▸ EXERCISE OBJECTIVE:
The response must contain every line from the records below that has "labels".

Before-and-after change records:
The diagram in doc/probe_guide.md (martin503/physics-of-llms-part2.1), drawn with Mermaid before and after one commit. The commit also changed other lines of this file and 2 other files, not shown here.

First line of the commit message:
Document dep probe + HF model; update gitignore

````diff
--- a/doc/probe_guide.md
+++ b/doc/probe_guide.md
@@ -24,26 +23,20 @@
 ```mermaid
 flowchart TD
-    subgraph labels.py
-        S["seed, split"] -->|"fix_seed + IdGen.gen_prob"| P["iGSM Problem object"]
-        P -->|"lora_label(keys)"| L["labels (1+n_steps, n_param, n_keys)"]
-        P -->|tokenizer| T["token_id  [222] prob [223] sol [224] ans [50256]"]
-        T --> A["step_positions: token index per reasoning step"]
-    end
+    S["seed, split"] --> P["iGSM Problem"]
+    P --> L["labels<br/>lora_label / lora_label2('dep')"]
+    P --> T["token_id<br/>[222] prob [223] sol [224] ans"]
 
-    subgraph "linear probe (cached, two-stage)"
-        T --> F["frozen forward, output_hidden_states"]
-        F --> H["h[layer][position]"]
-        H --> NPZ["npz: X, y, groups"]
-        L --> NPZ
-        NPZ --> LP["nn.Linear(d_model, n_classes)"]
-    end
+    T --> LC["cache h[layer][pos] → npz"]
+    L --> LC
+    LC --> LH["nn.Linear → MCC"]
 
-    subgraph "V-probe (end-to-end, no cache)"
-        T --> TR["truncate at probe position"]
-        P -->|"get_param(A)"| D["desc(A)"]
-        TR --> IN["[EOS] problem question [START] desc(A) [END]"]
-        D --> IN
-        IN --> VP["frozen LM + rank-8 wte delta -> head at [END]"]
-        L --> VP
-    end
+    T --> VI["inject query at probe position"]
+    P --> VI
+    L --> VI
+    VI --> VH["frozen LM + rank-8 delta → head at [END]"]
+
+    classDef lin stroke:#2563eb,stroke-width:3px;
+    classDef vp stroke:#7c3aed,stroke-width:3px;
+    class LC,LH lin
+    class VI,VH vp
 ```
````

▸ EXPECTED ANSWER:
-    subgraph labels.py
-        P -->|"lora_label(keys)"| L["labels (1+n_steps, n_param, n_keys)"]
+    P --> L["labels<br/>lora_label / lora_label2('dep')"]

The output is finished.